The Here And Now
Fan Vidding: The TeenAge Years - Part 3
The shift from analog to digital vidding in the early 2000s impacted fannish life on so many levels. For example, videotape was fragile and could wear out and break. Every copy you made from a videotape lost clarity, until you were watching small blobs running across the screen. And for many fandoms, it was not until decades later when your TV show appeared on DVD that you realized you had your favorite character's eye  color all wrong.

But vidders were always willing to give technical tips. Here are some tips on how to watch your favorite TV shows. To closely approximate this on your DVD/DVR/Computer, please remember to use only every other key/button to preserve their lifespan:

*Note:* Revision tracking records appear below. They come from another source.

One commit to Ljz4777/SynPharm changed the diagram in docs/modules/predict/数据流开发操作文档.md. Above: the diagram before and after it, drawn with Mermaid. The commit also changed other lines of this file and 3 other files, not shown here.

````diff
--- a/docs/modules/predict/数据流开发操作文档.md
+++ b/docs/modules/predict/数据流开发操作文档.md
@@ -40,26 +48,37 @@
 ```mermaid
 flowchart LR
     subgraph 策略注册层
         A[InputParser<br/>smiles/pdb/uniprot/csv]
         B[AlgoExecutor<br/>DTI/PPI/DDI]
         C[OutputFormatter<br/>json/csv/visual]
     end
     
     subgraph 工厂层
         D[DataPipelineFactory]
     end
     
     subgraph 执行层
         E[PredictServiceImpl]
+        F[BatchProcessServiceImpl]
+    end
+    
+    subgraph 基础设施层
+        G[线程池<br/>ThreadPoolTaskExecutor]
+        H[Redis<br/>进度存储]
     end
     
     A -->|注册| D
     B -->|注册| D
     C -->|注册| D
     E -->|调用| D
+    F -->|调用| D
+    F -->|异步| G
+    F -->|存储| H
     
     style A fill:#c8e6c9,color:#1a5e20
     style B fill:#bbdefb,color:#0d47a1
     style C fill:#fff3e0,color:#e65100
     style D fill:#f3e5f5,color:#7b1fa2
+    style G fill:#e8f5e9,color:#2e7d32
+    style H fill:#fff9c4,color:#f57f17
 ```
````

"It is possible to love a tape to death. Recently, I borrowed a series from another fan, and I can tell where every one of her favorite scenes is located. Every time she paused the tape - backed it up - paused the tape - replayed it (sometimes in slow motion), the tape stretched a little bit. Now her favorite scenes are bracketed with wavy pictures and rolling images. You can avoid this. First, pause a tape as little as possible. Second, if you must pause, as in making music videos, try to pause in a different spot each time. Doing it just seconds before and after the usual spot can minimize the damage. Third, use a stronger tape. Professional (AKA industrial) tape is made for editing. Few of us can afford it for a whole series, although you can get best episodes in rerun.* The next best choice is an extra high grade (AKA special event) tape. I use Sony, Maxell, or TDK."

From Rainbow Noise, the first and only vidding letterzine published in 1993.

*The cost of a single 2hr professional grade videotape in the early 1990s was around $15 or $24 in today's dollars. Imagine paying $24 today  for 2 episodes that you recorded off-air...That would be almost $300 for an entire season of Teen Wold or Supernatural, And you'd have to do all the taping work yourself...and pay for the cable. And the VCR. And the TV.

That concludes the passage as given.